» **Brief**: If a line in the records below contains the word "Here", copy it out.

(Records from a collection)
______
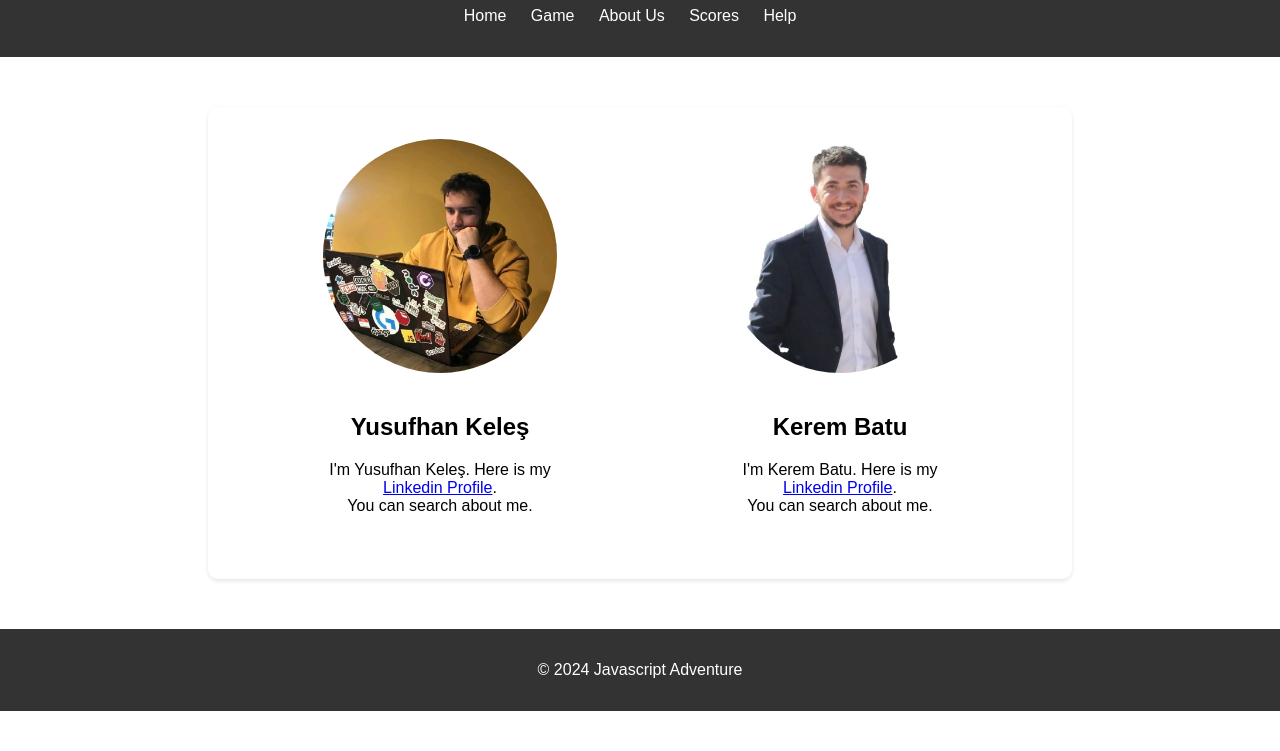
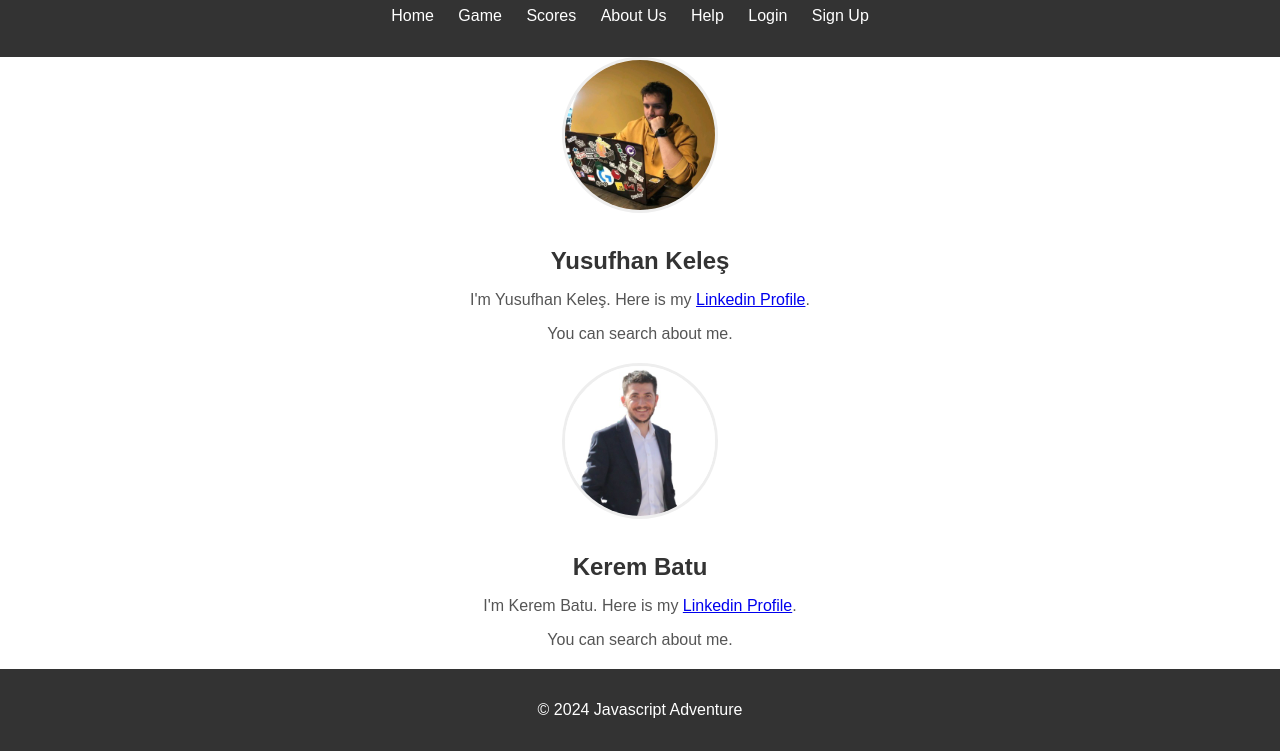
Before and after one commit to ttkcys/ceng311-assignment1, a plain HTML site: page about.html in a window 1280 px wide. Shown: the part 89-840 px from the top of the page. Before the commit the page ends 800 px from the top, so only its background shows below. Drawn offline with Linux system fonts and the light colour scheme.

Commit message:
html added
sign up and login page has been created and and header added on all pages

```diff
--- a/about.html
+++ b/about.html
@@ -4,90 +4,39 @@
     <meta charset="UTF-8" />
     <meta name="viewport" content="width=device-width, initial-scale=1.0" />
     <title>Javascript Adventure - About Us Page</title>
-    <style>
-      main {
-        display: flex;
-        justify-content: center;
-        align-items: center;
-        padding: 2rem;
-      }
-
-      .main {
-        display: flex;
-        justify-content: space-around;
-        align-items: center;
-        flex-wrap: wrap;
-        max-width: 800px;
-        background-color: #fff;
-        padding: 2rem;
-        border-radius: 10px;
-        box-shadow: 0 2px 4px rgba(0, 0, 0, 0.1);
-      }
-
-      .main div {
-        text-align: center;
-        flex-basis: calc(33.333% - 2rem);
-        margin-bottom: 2rem;
-      }
-
-      .main div img {
-        width: 100%;
-        border-radius: 50%;
-        margin-bottom: 1rem;
-      }
-
-      .main p {
-        margin: 0;
-      }
-
-      footer {
-        background-color: #333;
-        color: #fff;
-        padding: 1rem;
-        text-align: center;
-      }
-    </style>
     <link rel="stylesheet" href="styles.css">
   </head>
   <body>
     <header>
-      <h1>Welcome to Javascript Adventure About Us Page</h1>
+      <h1>Welcome to Javascript Quiz Game - About Page</h1>
       <nav>
         <ul>
           <li><a href="index.html">Home</a></li>
           <li><a href="game.html">Game</a></li>
+          <li><a href="scores.html">Scores</a></li>
           <li><a href="about.html">About Us</a></li>
-          <li><a href="scores.html">Scores</a></li>
           <li><a href="help.html">Help</a></li>
+          <li><a href="login.html">Login</a></li>
+          <li><a href="sign.html">Sign Up</a></li>
         </ul>
       </nav>
     </header>
     <main>
-      <div class="main">
-        <div role="button">
-          <img src="yusuf.jpg" alt="Yusufhan Keleş" />
-          <h2 class="text-2xl font-bold text-tako-black">Yusufhan Keleş</h2>
-          <p class="mt-3 text-tako-slate">
-            I'm Yusufhan Keleş. Here is my <a
-              href="https://www.linkedin.com/in/yusufhankeles/"
-              target="_blank"
-              rel="noopener noreferrer"
-              >Linkedin Profile</a
-            >.
+      <div id="team" class="main">
+        <div class="team-member">
+          <img src="yusuf.jpg" alt="Yusufhan Keleş" class="profile-pic" />
+          <h2>Yusufhan Keleş</h2>
+          <p>
+            I'm Yusufhan Keleş. Here is my <a href="https://www.linkedin.com/in/yusufhankeles/">Linkedin Profile</a>.
           </p>
           <p>You can search about me.</p>
         </div>
 
-        <div role="button">
-          <img src="kerem.jpg" alt="Kerem Batu" />
-          <h2 class="text-2xl font-bold text-tako-black">Kerem Batu</h2>
-          <p class="mt-3 text-tako-slate">
-            I'm Kerem Batu. Here is my <a
-              href="https://www.linkedin.com/in/batukerem/"
-              target="_blank"
-              rel="noopener noreferrer"
-              >Linkedin Profile</a
-            >.
+        <div class="team-member">
+          <img src="kerem.jpg" alt="Kerem Batu" class="profile-pic" />
+          <h2>Kerem Batu</h2>
+          <p>
+            I'm Kerem Batu. Here is my <a href="https://www.linkedin.com/in/batukerem/">Linkedin Profile</a>.
           </p>
           <p>You can search about me.</p>
         </div>
--- a/styles.css
+++ b/styles.css
@@ -118,3 +118,26 @@ section {
     cursor: pointer;
 
 }
+
+#team .team-member {
+    text-align: center;
+    margin-bottom: 20px;
+  }
+
+  #team .team-member .profile-pic {
+    border-radius: 50%;
+    width: 150px;
+    height: 150px;
+    object-fit: cover;
+    border: 3px solid #eee;
+    margin-bottom: 10px;
+  }
+
+  #team h2 {
+    color: #333;
+    margin-bottom: 10px;
+  }
+
+  #team p {
+    color: #555;
+  }
```
Also changed, not shown: game.html (+4 -2 lines), help.html (+5 -3 lines), index.html (+5 -3 lines), login.html (added, +25 -0 lines), scores.html (+13 -2 lines), sign.html (added, +25 -0 lines).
______
» **Exercise answer**:
-            I'm Yusufhan Keleş. Here is my <a
+            I'm Yusufhan Keleş. Here is my <a href="https://www.linkedin.com/in/yusufhankeles/">Linkedin Profile</a>.
-            I'm Kerem Batu. Here is my <a
+            I'm Kerem Batu. Here is my <a href="https://www.linkedin.com/in/batukerem/">Linkedin Profile</a>.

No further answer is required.